Coming of age in the Netherlands: An osteological assessment of puberty in a rural Dutch post-medieval community.
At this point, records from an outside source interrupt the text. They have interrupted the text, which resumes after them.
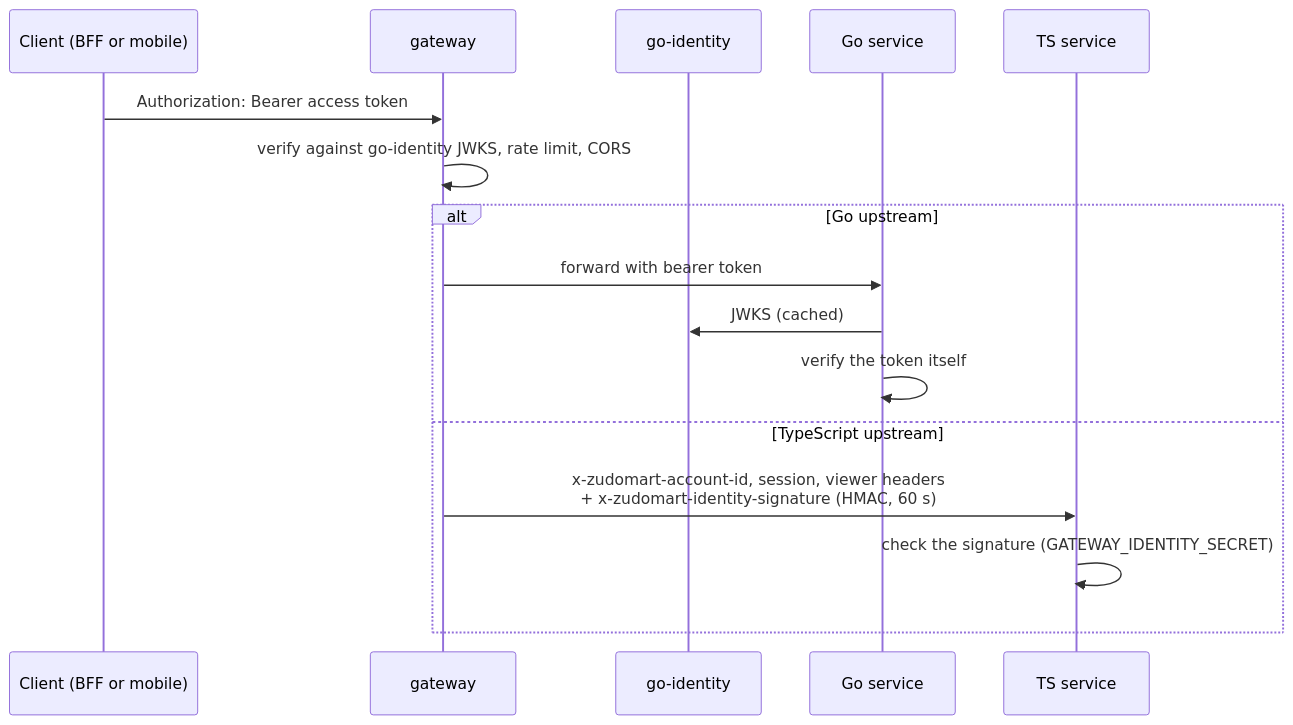
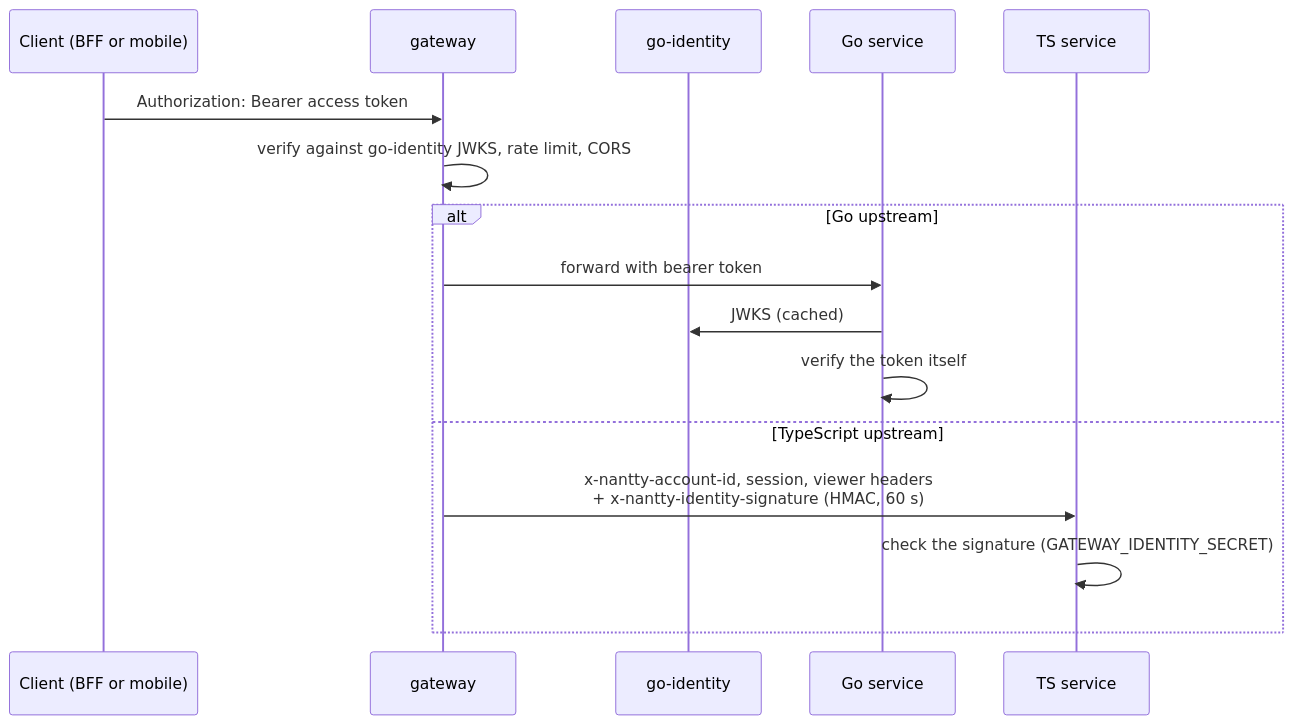
One commit to telente-technologies/nantty changed the fourth of 5 diagrams in docs/architecture/system.md. Above: the diagram before and after it, drawn with Mermaid. The commit also changed other lines of this file and 46 other files, not shown here.

Commit message:
docs: rebrand and update architecture, database, and integration guides

````diff
--- a/docs/architecture/system.md
+++ b/docs/architecture/system.md
@@ -173,18 +173,18 @@
 ```mermaid
 sequenceDiagram
   participant C as Client (BFF or mobile)
   participant G as gateway
   participant I as go-identity
   participant S as Go service
   participant T as TS service
   C->>G: Authorization: Bearer access token
   G->>G: verify against go-identity JWKS, rate limit, CORS
   alt Go upstream
     G->>S: forward with bearer token
     S->>I: JWKS (cached)
     S->>S: verify the token itself
   else TypeScript upstream
-    G->>T: x-zudomart-account-id, session, viewer headers<br/>+ x-zudomart-identity-signature (HMAC, 60 s)
+    G->>T: x-nantty-account-id, session, viewer headers<br/>+ x-nantty-identity-signature (HMAC, 60 s)
     T->>T: check the signature (GATEWAY_IDENTITY_SECRET)
   end
 ```
````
OBJECTIVES: The objective of this study is to apply pubertal stage estimation methods to a sample from a rural community: the post-medieval Dutch skeletal collection from Middenbeemster. Puberty is a key developmental period involving transition to physical adulthood with broad societal relevance through its impact on fertility, morbidity, and mortality. MATERIALS AND METHODS: Individuals (n = 55), including 27 of known sex and age-at-death, between the ages of 8 and 25 years were assessed for six skeletal markers indicative of pubertal growth spurt. Recent novel osteoarchaeological methods from Shapland and Lewis are used to reconstruct the timing and duration of pubertal stages. RESULTS: Pubertal acceleration occurred earlier in females (10.38 years, n = 8) than males (13.30 years, n = 6), whereas maturation occurred later in males (21.36 years, n = 11) than females (19.30 years, n = 5). Onset appears earlier and completion later compared to other archaeological skeletal samples with osteoarchaeological evidence of puberty. Age shortly after menarche was reconstructed at 20.45 years, substantially later than historic records and bioarchaeological research reports suggest. CONCLUSION: This early onset and late completion caused a "stretch" of the overall duration of puberty compared to other collections, especially of the last three stages. This prolonged development is reflected in historically known social expectations for the Netherlands, for example, that marriage and children should not occur before about 22-23 years of age. Increasing the range of past peoples with puberty stage reconstruction will permit more insightful interpretations of the biological and cultural patterns of this important life stage.